Battle of St. Quentin
Part of the Italian War of 1551–1559
San Quintin.png
Map of Manuel Fileberto de Saboya's Dutch campaign.
Date 10 August 1557
Location Saint-Quentin, France
Result Decisive Spanish victory
Belligerents
Spain Spanish Empire
 Duchy of Savoy
 France
Commanders and leaders
Duchy of Savoy Duke of Savoy
Spain Count of Egmont
Spain Julián Romero
Kingdom of France Duc de Montmorency
Strength
60,000[1]-80,000[1] 10,000+
Casualties and losses
unknown 3,000 killed[1]
7,000 captured[1]

The Battle of Saint-Quentin of 1557 was fought at Saint-Quentin in Picardy, during the Italian War of 1551–1559. The Spanish, which is to say the international forces[2] of the Habsburg Philip II of Spain, who had regained the support of the English whose Mary I of England he had married, won a significant victory over the French at Saint-Quentin, in northern France.[3]

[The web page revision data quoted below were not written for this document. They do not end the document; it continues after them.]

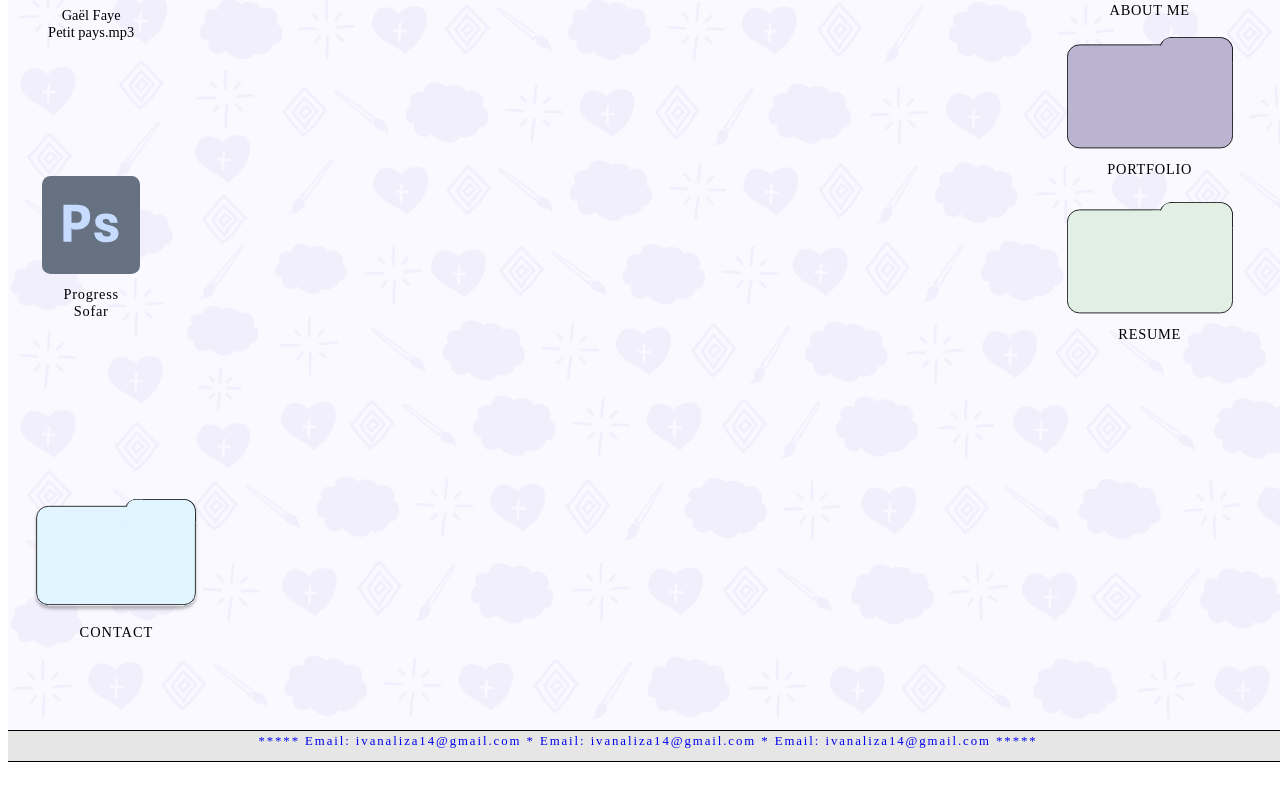
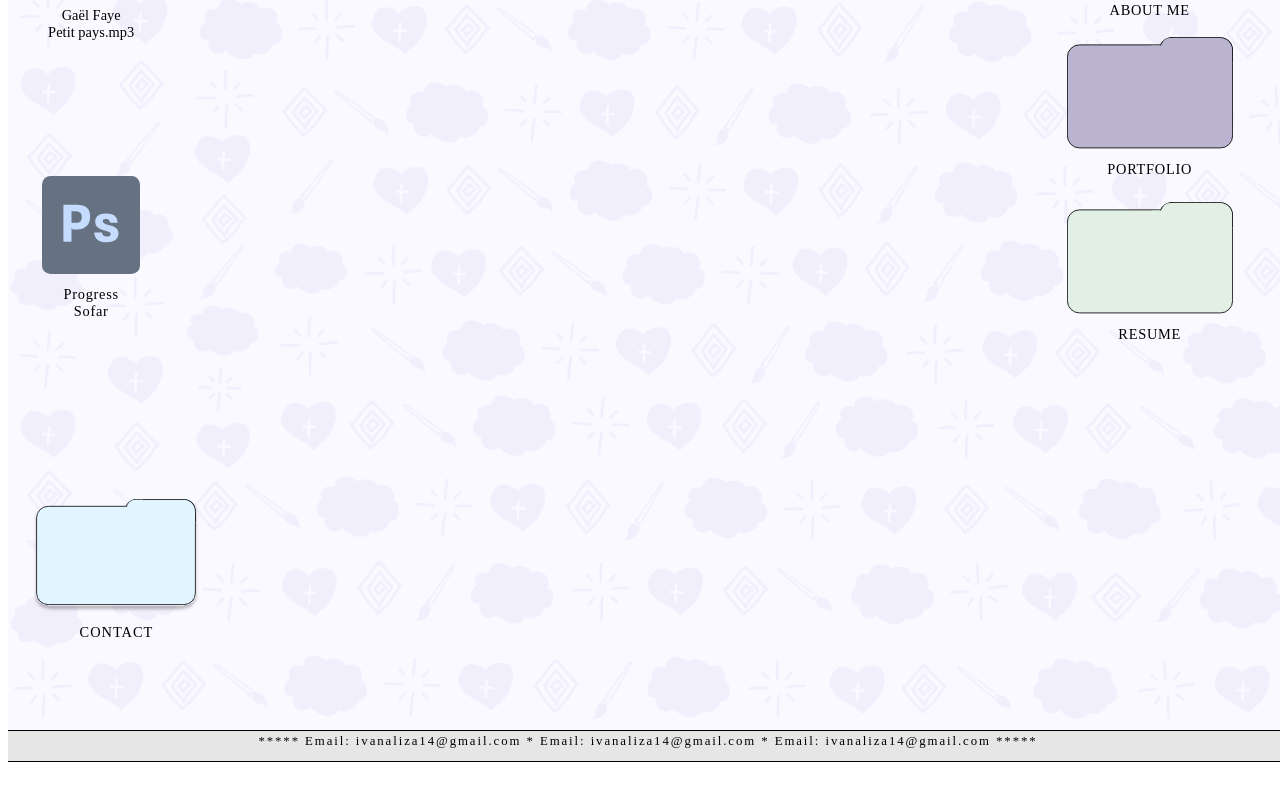
Before and after one commit to ivanavava/Internship_portfolio, a React (Create React App) app: page / in a window 1280 px wide. Shown: the part 243-1043 px from the top of the page. Built offline with nearby package versions, Linux system fonts and the light colour scheme; a web font is replaced by a local one.

Commit message:
the couse of the error was changing the a tag to a link tag on the portfolio page. the part dedicated to the email

```diff
--- a/package.json
+++ b/package.json
@@ -25,11 +25,7 @@
     "extends": [
       "react-app",
       "react-app/jest"
-    ],
-    "rules": {
-    "jsx-a11y/anchor-is-valid": "warn"
-  }
-
+    ]
   },
   "browserslist": {
     "production": [
--- a/src/App.js
+++ b/src/App.js
@@ -126,7 +126,7 @@ function App() {
 
          {/*------------------------footer/email thing below  ---------------------*/}
          <footer className="footer">
-            <Link className="email">*****  Email: ivanaliza14@gmail.com     *     Email: ivanaliza14@gmail.com    *    Email: ivanaliza14@gmail.com  *****</Link>
+            <a className="email">*****  Email: ivanaliza14@gmail.com     *     Email: ivanaliza14@gmail.com    *    Email: ivanaliza14@gmail.com  *****</a>
         </footer>
 
         </body>
```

Battle[edit]

The battle took place on the Feast Day of St. Lawrence (10 August). Spain, now under the rule of Philip II, was allied with England following Philip's marriage to the queen of England, Mary I. Mary would declare war on France, 7 June 1557.[4]

At the Battle of St. Quentin the French forces under Constable Anne de Montmorency were overwhelmed, and Montmorency was captured by the forces under the command of the Duke Emmanuel Philibert of Savoy and the Count of Egmont in an alliance with English troops, and the French were defeated.[4]

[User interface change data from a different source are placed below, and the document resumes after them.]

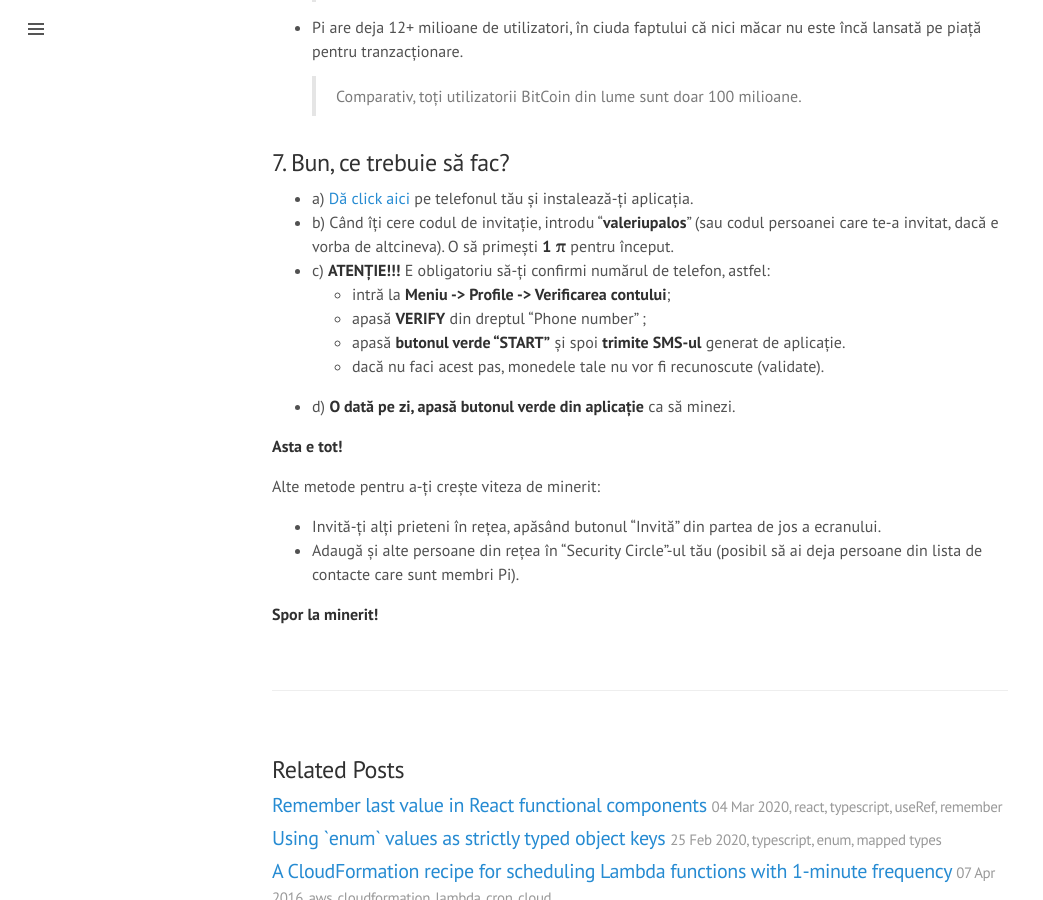
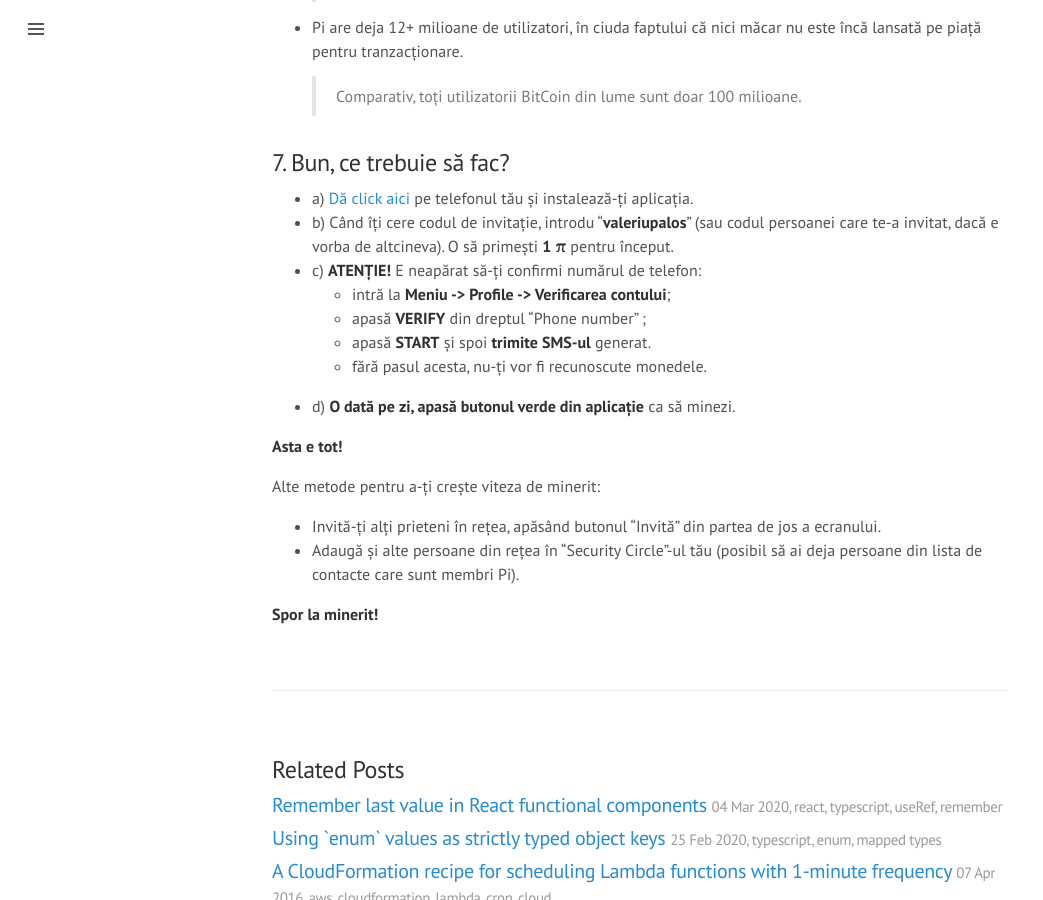
Before and after one commit to vpalos/vpalos.github.io, a Jekyll site: the page built from _posts/2021-01-29-criptomoneda-pi.md, in a window 1280 px wide and 900 px high, scrolled down 1672 px. Shown: the whole window, without its empty margins (0-1043 px from the left). Built offline with Jekyll 4.4.1, drawn with Linux system fonts in a browser that asks for light colours; comment, search, counter and statistics services are not loaded.

Commit message:
Update 2021-01-29-criptomoneda-pi.md

```diff
--- a/_posts/2021-01-29-criptomoneda-pi.md
+++ b/_posts/2021-01-29-criptomoneda-pi.md
@@ -56,11 +56,11 @@ Am scris acest scurt articol în special pentru prietenii și apropiații mei ce
 
 - a) [Dă click aici](https://minepi.com/valeriupalos) pe telefonul tău și instalează-ți aplicația.
 - b) Când îți cere codul de invitație, introdu "**valeriupalos**" (sau codul persoanei care te-a invitat, dacă e vorba de altcineva). O să primești **1 &pi;** pentru început.
-- c) **ATENȚIE!!!** E obligatoriu să-ți confirmi numărul de telefon, astfel:
+- c) **ATENȚIE!** E neapărat să-ți confirmi numărul de telefon:
   - intră la **Meniu -> Profile -> Verificarea contului**;
   - apasă **VERIFY** din dreptul "Phone number" ;
-  - apasă **butonul verde "START"** și spoi **trimite SMS-ul** generat de aplicație.
-  - dacă nu faci acest pas, monedele tale nu vor fi recunoscute (validate).
+  - apasă **START** și spoi **trimite SMS-ul** generat.
+  - fără pasul acesta, nu-ți vor fi recunoscute monedele.
 - d) **O dată pe zi, apasă butonul verde din aplicație** ca să minezi.
 
 **Asta e tot!**
```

After the victory over the French at St. Quentin, "the sight of the battlefield gave Philip a permanent distaste for war"; he declined to pursue his advantage, withdrawing to the Spanish Netherlands to the north, where he had been the Governor since 1555. The Treaty of Cateau-Cambresis ended the war two years later.

Feast of Saint Lawrence[edit]

Being of a grave religious bent, Philip was aware that 10 August is the Feast of St Lawrence, a Roman deacon who was roasted on a gridiron for his Christian beliefs. Hence, in commemoration of the great victory on St Lawrence’s Day, Philip sent orders to Spain that a great palace in the shape of a gridiron should be built in the Guadarrama Mountains northwest of Madrid. Known as El Escorial, it was finally completed in 1584.

Impact[edit]

The greatest impact of this battle was not on France, England or Spain, but on Italy. Duke Emmanuel Philibert of Savoy, having won the victory, had also secured a place at the conference table when the terms of peace were deliberated, resulting in the Treaty of Cateau-Cambresis, 1558. The duke was able to secure the independence of the Duchy of Savoy, which had been occupied by the French a generation earlier. As part of the peace terms, Emmanuel Philibert married Marguerite d’Angoulême, younger sister of King Henry II of France, in 1559. The Duke of Savoy moved his capital across the Alps to Turin two years later, making Savoy an Italian state and refounding the dynasty of the House of Savoy, which would become the royal house of a united Italy in 1860.

References[edit]

  1. ^ a b c d Continuing the 'Auld Alliance' in the Sixteenth Century, E.A. Bonner, The Scottish Soldier Abroad, 1247-1967, ed. Grant G. Simpson, (Rowman & Littlefield, 1992), 35.
  2. ^ Henry Kamen, Philip of Spain (1997) gives a brief account based on contemporary sources, noting that Spanish troops constistuted about 10% of the Habsburg total.
  3. ^ Henning von Koss, 1914. "Die Schlachten bei St. Quentin (10. August 1557) und bei Gravelingen (13. Juli 1558)", Historische Studien vol. 118. xvi+161 pp, 2 plates Ebering, Berlin. (Reprint 1965, Kraus Reprint (Vaduz).
  4. ^ a b Habsburg and Valois, Stanley Leathes, The Cambridge Modern History, Volume 10, ed. Sir Adolphus William Ward, (Cambridge University Press, 1907), 92.

Coordinates: 49°50′55″N 3°17′11″E / 49.8486°N 3.2864°E / 49.8486; 3.2864